### What this task involves
Below are some records. Say how many of their lines include the string "after", giving only the number.

### Provided data
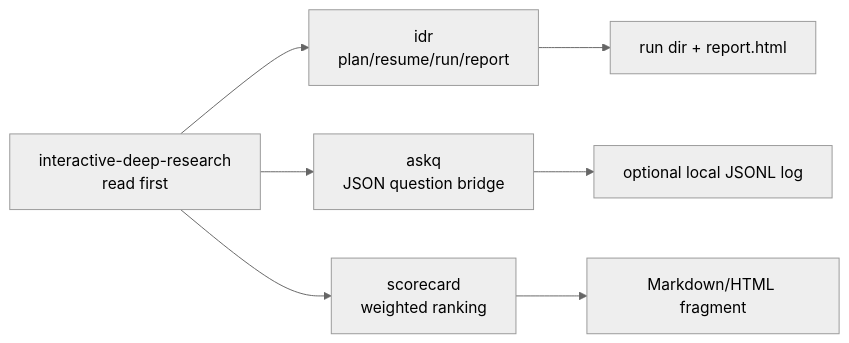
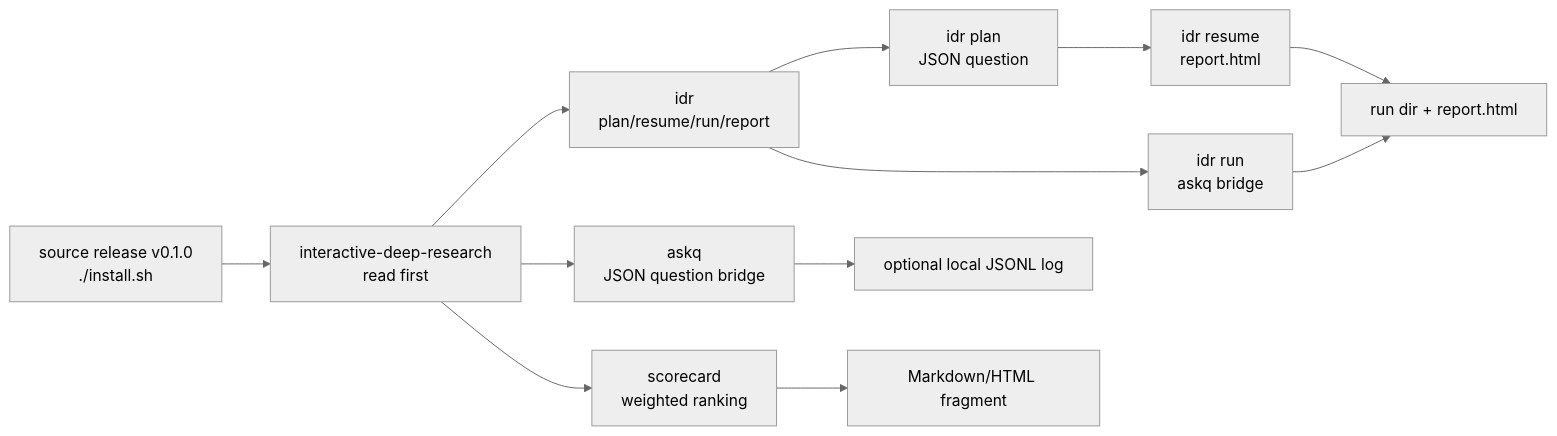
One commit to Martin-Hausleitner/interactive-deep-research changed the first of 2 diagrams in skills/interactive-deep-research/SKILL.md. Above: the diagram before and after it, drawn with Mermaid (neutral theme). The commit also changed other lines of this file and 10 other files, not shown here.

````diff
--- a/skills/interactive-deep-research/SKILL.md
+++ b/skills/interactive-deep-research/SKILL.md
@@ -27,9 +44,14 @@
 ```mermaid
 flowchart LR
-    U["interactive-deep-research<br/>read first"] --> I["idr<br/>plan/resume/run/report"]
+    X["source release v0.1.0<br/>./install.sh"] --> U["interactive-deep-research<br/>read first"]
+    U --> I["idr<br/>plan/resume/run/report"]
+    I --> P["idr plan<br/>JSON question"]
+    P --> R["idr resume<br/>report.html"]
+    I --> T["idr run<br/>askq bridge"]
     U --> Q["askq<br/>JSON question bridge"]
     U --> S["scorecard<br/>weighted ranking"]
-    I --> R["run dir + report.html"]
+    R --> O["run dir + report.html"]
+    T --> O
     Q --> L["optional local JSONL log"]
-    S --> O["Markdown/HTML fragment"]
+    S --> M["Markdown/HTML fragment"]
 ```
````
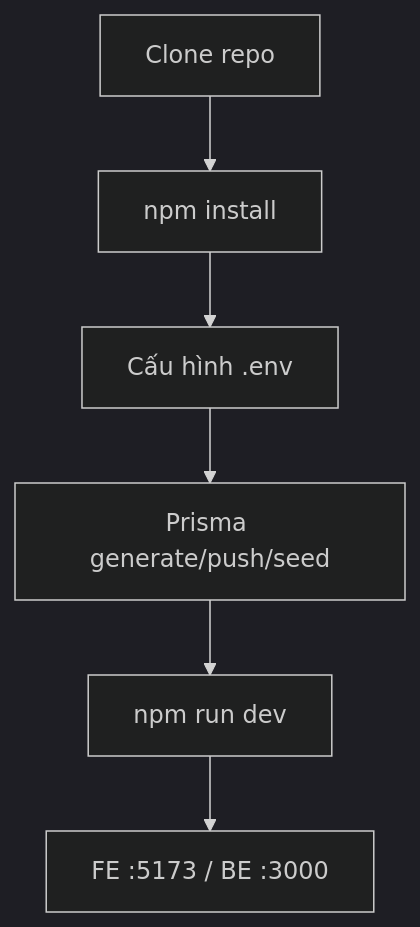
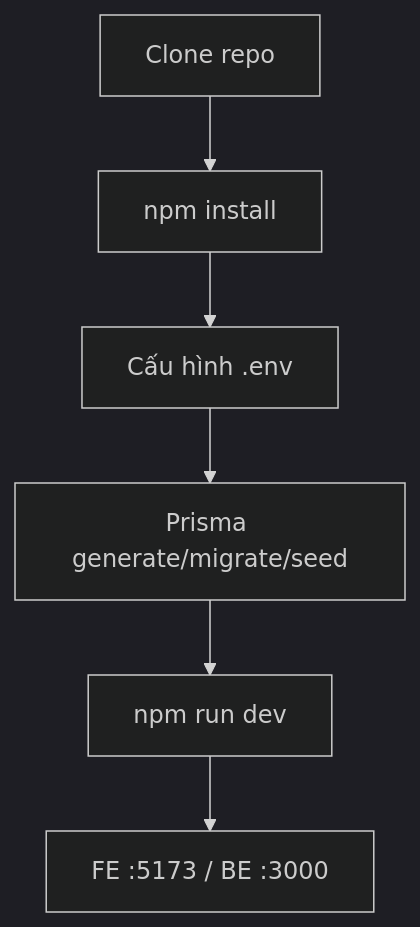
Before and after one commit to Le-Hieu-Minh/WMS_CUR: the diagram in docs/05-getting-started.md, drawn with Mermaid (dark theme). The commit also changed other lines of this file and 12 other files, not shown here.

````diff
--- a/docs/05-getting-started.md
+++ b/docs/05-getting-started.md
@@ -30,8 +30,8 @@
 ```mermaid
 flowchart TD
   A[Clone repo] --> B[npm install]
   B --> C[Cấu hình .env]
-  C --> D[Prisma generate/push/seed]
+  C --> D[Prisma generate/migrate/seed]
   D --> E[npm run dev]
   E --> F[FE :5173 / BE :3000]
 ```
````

* * *

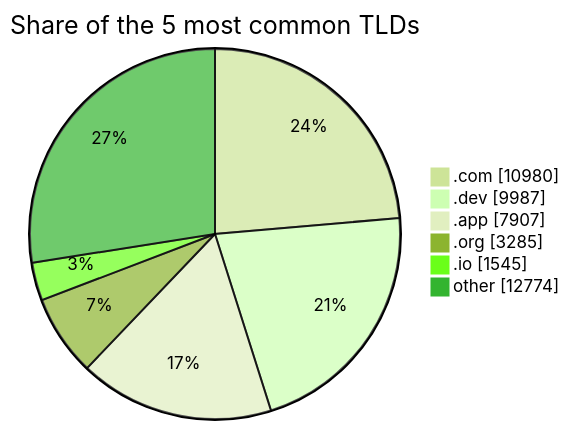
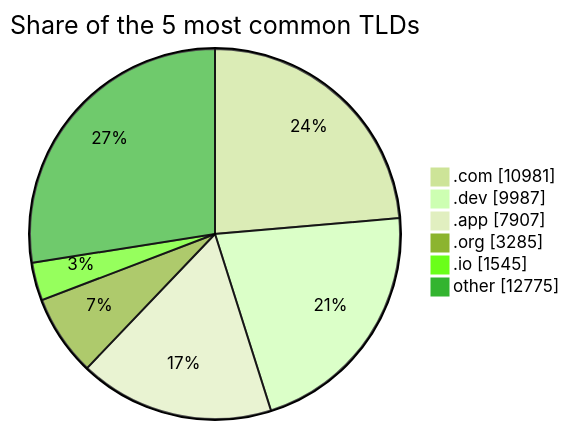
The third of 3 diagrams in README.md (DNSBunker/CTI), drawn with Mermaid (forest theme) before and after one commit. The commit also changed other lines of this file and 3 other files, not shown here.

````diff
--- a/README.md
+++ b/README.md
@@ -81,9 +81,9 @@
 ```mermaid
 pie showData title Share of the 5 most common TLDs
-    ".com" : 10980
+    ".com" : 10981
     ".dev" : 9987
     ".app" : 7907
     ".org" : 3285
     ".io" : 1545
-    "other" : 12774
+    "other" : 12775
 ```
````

### Answer space
3